The main characteristic of youngsters is their fresh minds, akin to a blank canvas (Youth vulnerable to online radical ideology: Teo Chee Hean; ST Online, June 14).
This makes them vulnerable to extremist ideologies.
Having stricter laws on the Internet and banning websites that contain certain words or phrases will not prevent such cases.
In fact, it would not be surprising if tech-savvy youngsters find their way through loopholes to browse the restricted websites.
Education is a much wiser measure. More often than not, youngsters do not know when they are being brainwashed or fed extreme ideologies.
Youngsters need to be taught to be more aware of what they see on the Internet.
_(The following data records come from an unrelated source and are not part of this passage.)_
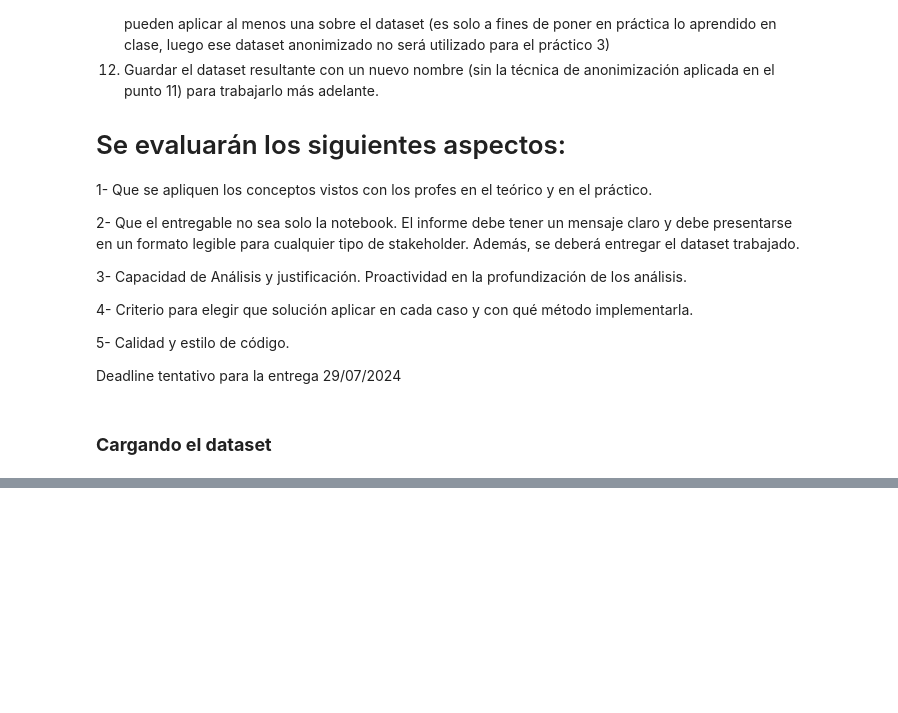
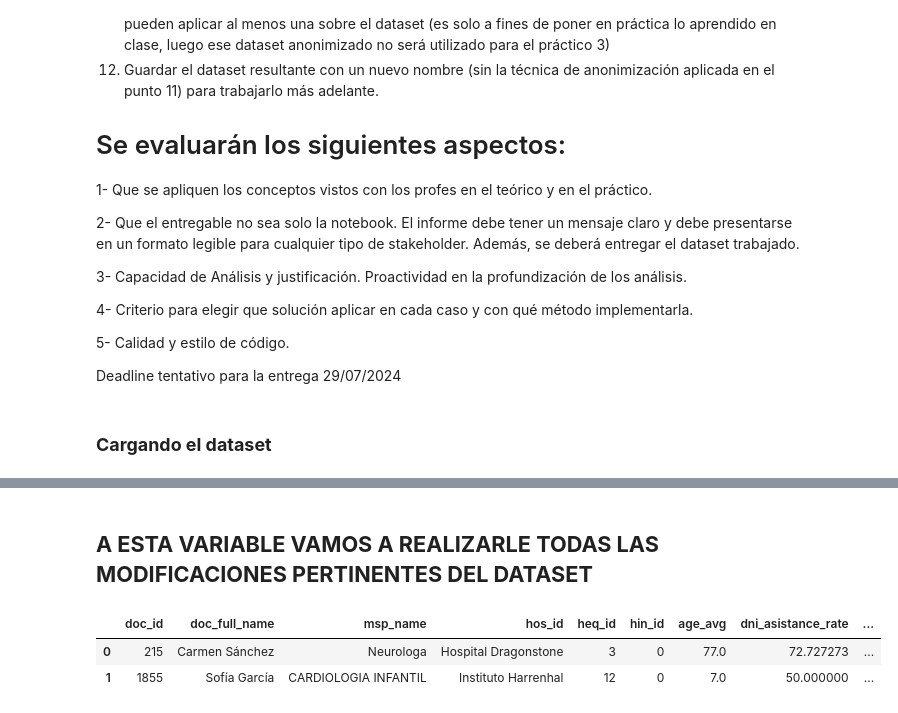
Before and after one commit to manufabregas/Dataset-Asistencia-a-turnos-m-dicos, a Jupyter notebook: TP 2/Práctico_2_Análisis_y_curación_de_datos.ipynb, the cells around one changed output, grey strips where cells are left out. Cells and saved outputs as stored; diff of their text form; code cells hidden in the pictures; blank space fills up the shorter version.

```diff
--- a/TP 2/Práctico_2_Análisis_y_curación_de_datos.ipynb
+++ b/TP 2/Práctico_2_Análisis_y_curación_de_datos.ipynb
@@ -65,0 +58,21 @@ df_original
+# %% [markdown]
+## **A ESTA VARIABLE VAMOS A REALIZARLE TODAS LAS MODIFICACIONES PERTINENTES DEL DATASET**
+# %%
+df_base=df_original.copy()
+
+#Agregaremos la columna periodo
+df_base['periodo'] = pd.to_datetime(df_base['app_start_dt'])
+df_base['periodo'] = df_base['periodo'].dt.to_period('M').astype(str)
+
+#Eliminamos msp_id y hin_name	(id propio de cada clínica, va a diferir con cada clínica este nro)
+df_base=df_base.drop(['msp_id','hin_name'],axis=1)
+
+#Renombramos columnas
+df_base=df_base.rename(columns={'action_A_count':'qt_sac_pac_ac',"action_B_count":"qt_canc_pac_ac",'action_C_count':'qt_cons_pac'})
+
+
+df_base.head(2)
+# %% [output]
+|  | doc_id | doc_full_name | msp_name | hos_id | heq_id | hin_id | age_avg | dni_asistance_rate | ... |
+| 0 | 215 | Carmen Sánchez | Neurologa | Hospital Dragonstone | 3 | 0 | 77.0 | 72.727273 | ... |
+| 1 | 1855 | Sofía García | CARDIOLOGIA INFANTIL | Instituto Harrenhal | 12 | 0 | 7.0 | 50.000000 | ... |
```
Also changed, not shown: parts of 23 cells of this notebook.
They need a strong grounded belief on what is right, so they will not be swayed by extremist ideology.
The Asatizah Recognition Scheme to ensure that religious teachers are credible is a good move, but it does not ensure that youngsters are on the right path.
Hence, terrorism and radicalism should be addressed during religious classes, so youngsters know the danger of extremism and to keep their guards up.
Wong Wee Jern, 16, Secondary 4 student